Work task:
Reproduce the entries verbatim; no pictures.

+ + + +

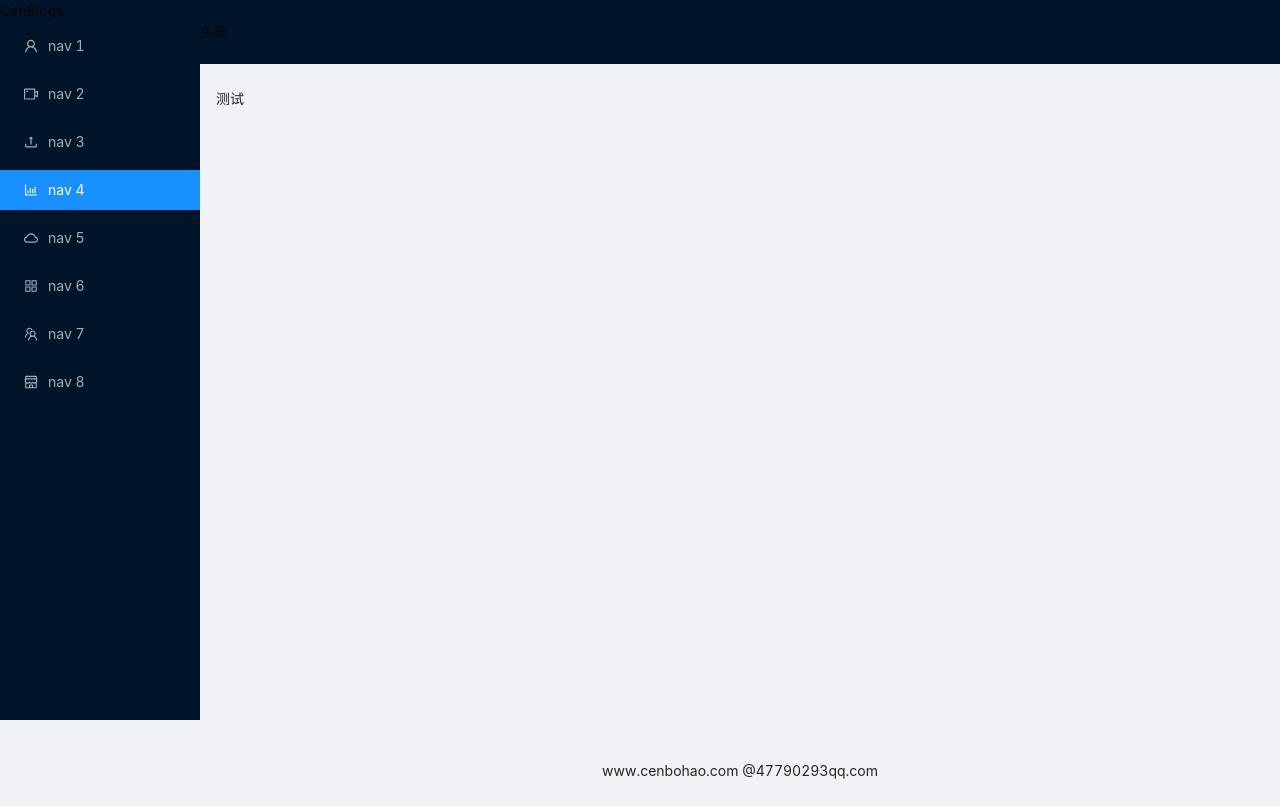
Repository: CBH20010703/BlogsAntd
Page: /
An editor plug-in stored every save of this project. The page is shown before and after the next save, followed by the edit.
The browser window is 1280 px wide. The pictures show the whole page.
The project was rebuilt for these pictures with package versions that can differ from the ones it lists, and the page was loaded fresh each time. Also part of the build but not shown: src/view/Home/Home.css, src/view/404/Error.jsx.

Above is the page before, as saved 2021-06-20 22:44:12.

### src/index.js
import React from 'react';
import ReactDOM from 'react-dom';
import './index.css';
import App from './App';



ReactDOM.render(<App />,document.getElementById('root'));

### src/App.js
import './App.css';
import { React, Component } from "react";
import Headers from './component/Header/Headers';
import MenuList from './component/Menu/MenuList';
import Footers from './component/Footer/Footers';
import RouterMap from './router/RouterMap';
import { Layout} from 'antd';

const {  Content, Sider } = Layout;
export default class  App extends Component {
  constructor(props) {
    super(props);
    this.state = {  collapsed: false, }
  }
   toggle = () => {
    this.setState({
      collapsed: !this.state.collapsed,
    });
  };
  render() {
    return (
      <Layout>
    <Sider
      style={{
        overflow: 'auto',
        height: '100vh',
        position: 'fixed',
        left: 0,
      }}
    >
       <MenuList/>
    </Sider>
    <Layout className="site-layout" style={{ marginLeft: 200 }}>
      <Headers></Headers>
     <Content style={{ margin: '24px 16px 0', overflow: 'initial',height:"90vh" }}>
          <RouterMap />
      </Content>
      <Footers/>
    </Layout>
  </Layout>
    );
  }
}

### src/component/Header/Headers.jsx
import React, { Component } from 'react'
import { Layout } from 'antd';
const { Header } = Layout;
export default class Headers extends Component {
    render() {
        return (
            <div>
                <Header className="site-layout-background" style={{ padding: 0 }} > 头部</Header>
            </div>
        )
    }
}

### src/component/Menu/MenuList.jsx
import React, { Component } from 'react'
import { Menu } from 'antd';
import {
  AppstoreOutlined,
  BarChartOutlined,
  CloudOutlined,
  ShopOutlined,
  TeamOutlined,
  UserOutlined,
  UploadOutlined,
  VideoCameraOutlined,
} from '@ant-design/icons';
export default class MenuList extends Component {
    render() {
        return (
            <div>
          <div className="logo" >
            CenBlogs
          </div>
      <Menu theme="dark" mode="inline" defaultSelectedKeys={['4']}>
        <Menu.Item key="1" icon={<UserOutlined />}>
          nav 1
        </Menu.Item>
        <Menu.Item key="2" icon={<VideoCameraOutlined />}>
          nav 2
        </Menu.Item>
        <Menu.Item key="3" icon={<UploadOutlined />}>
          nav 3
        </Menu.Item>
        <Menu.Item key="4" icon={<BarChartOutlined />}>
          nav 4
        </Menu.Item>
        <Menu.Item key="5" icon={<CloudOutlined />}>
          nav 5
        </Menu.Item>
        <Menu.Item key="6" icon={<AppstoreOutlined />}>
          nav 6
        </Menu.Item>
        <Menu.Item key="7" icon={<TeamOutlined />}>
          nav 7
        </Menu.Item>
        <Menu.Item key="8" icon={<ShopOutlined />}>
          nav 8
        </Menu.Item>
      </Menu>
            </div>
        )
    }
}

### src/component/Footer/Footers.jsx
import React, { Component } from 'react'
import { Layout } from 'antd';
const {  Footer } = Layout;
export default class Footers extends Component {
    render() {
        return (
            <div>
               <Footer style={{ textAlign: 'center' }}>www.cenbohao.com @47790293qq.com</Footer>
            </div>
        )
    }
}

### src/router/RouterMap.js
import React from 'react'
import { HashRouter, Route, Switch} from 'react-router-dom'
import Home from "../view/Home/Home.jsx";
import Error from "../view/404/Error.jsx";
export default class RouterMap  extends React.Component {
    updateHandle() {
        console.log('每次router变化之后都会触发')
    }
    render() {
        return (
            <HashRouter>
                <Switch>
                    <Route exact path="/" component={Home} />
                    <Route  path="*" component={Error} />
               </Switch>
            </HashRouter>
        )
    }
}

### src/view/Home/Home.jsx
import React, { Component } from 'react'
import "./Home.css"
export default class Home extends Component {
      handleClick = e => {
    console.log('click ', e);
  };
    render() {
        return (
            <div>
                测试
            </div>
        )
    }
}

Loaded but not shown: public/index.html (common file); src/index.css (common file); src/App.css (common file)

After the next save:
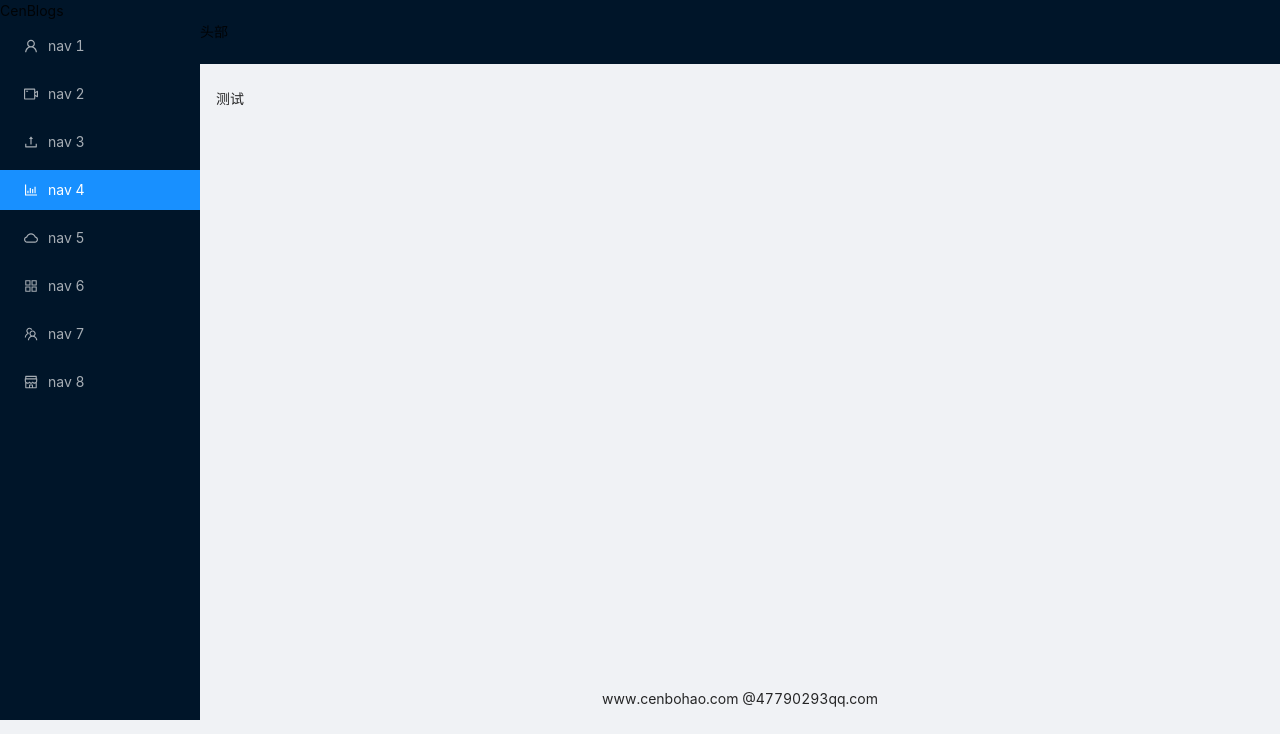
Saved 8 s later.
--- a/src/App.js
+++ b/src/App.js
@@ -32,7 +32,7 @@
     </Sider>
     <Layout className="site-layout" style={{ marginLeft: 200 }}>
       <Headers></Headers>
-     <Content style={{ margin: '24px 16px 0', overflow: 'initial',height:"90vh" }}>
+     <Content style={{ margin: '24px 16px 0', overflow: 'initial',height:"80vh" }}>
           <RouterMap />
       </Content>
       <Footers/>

+ + + +

Solution to this exercise:
Repository: CBH20010703/BlogsAntd
Page: /
An editor plug-in stored every save of this project. The page is shown before and after the next save, followed by the edit.
The browser window is 1280 px wide. The pictures show the whole page.
The project was rebuilt for these pictures with package versions that can differ from the ones it lists, and the page was loaded fresh each time. Also part of the build but not shown: src/view/Home/Home.css, src/view/404/Error.jsx.

Above is the page before, as saved 2021-06-20 22:44:12.

### src/index.js
import React from 'react';
import ReactDOM from 'react-dom';
import './index.css';
import App from './App';



ReactDOM.render(<App />,document.getElementById('root'));

### src/App.js
import './App.css';
import { React, Component } from "react";
import Headers from './component/Header/Headers';
import MenuList from './component/Menu/MenuList';
import Footers from './component/Footer/Footers';
import RouterMap from './router/RouterMap';
import { Layout} from 'antd';

const {  Content, Sider } = Layout;
export default class  App extends Component {
  constructor(props) {
    super(props);
    this.state = {  collapsed: false, }
  }
   toggle = () => {
    this.setState({
      collapsed: !this.state.collapsed,
    });
  };
  render() {
    return (
      <Layout>
    <Sider
      style={{
        overflow: 'auto',
        height: '100vh',
        position: 'fixed',
        left: 0,
      }}
    >
       <MenuList/>
    </Sider>
    <Layout className="site-layout" style={{ marginLeft: 200 }}>
      <Headers></Headers>
     <Content style={{ margin: '24px 16px 0', overflow: 'initial',height:"90vh" }}>
          <RouterMap />
      </Content>
      <Footers/>
    </Layout>
  </Layout>
    );
  }
}

### src/component/Header/Headers.jsx
import React, { Component } from 'react'
import { Layout } from 'antd';
const { Header } = Layout;
export default class Headers extends Component {
    render() {
        return (
            <div>
                <Header className="site-layout-background" style={{ padding: 0 }} > 头部</Header>
            </div>
        )
    }
}

### src/component/Menu/MenuList.jsx
import React, { Component } from 'react'
import { Menu } from 'antd';
import {
  AppstoreOutlined,
  BarChartOutlined,
  CloudOutlined,
  ShopOutlined,
  TeamOutlined,
  UserOutlined,
  UploadOutlined,
  VideoCameraOutlined,
} from '@ant-design/icons';
export default class MenuList extends Component {
    render() {
        return (
            <div>
          <div className="logo" >
            CenBlogs
          </div>
      <Menu theme="dark" mode="inline" defaultSelectedKeys={['4']}>
        <Menu.Item key="1" icon={<UserOutlined />}>
          nav 1
        </Menu.Item>
        <Menu.Item key="2" icon={<VideoCameraOutlined />}>
          nav 2
        </Menu.Item>
        <Menu.Item key="3" icon={<UploadOutlined />}>
          nav 3
        </Menu.Item>
        <Menu.Item key="4" icon={<BarChartOutlined />}>
          nav 4
        </Menu.Item>
        <Menu.Item key="5" icon={<CloudOutlined />}>
          nav 5
        </Menu.Item>
        <Menu.Item key="6" icon={<AppstoreOutlined />}>
          nav 6
        </Menu.Item>
        <Menu.Item key="7" icon={<TeamOutlined />}>
          nav 7
        </Menu.Item>
        <Menu.Item key="8" icon={<ShopOutlined />}>
          nav 8
        </Menu.Item>
      </Menu>
            </div>
        )
    }
}

### src/component/Footer/Footers.jsx
import React, { Component } from 'react'
import { Layout } from 'antd';
const {  Footer } = Layout;
export default class Footers extends Component {
    render() {
        return (
            <div>
               <Footer style={{ textAlign: 'center' }}>www.cenbohao.com @47790293qq.com</Footer>
            </div>
        )
    }
}

### src/router/RouterMap.js
import React from 'react'
import { HashRouter, Route, Switch} from 'react-router-dom'
import Home from "../view/Home/Home.jsx";
import Error from "../view/404/Error.jsx";
export default class RouterMap  extends React.Component {
    updateHandle() {
        console.log('每次router变化之后都会触发')
    }
    render() {
        return (
            <HashRouter>
                <Switch>
                    <Route exact path="/" component={Home} />
                    <Route  path="*" component={Error} />
               </Switch>
            </HashRouter>
        )
    }
}

### src/view/Home/Home.jsx
import React, { Component } from 'react'
import "./Home.css"
export default class Home extends Component {
      handleClick = e => {
    console.log('click ', e);
  };
    render() {
        return (
            <div>
                测试
            </div>
        )
    }
}

Loaded but not shown: public/index.html (common file); src/index.css (common file); src/App.css (common file)

After the next save:
Saved 8 s later.
--- a/src/App.js
+++ b/src/App.js
@@ -32,7 +32,7 @@
     </Sider>
     <Layout className="site-layout" style={{ marginLeft: 200 }}>
       <Headers></Headers>
-     <Content style={{ margin: '24px 16px 0', overflow: 'initial',height:"90vh" }}>
+     <Content style={{ margin: '24px 16px 0', overflow: 'initial',height:"80vh" }}>
           <RouterMap />
       </Content>
       <Footers/>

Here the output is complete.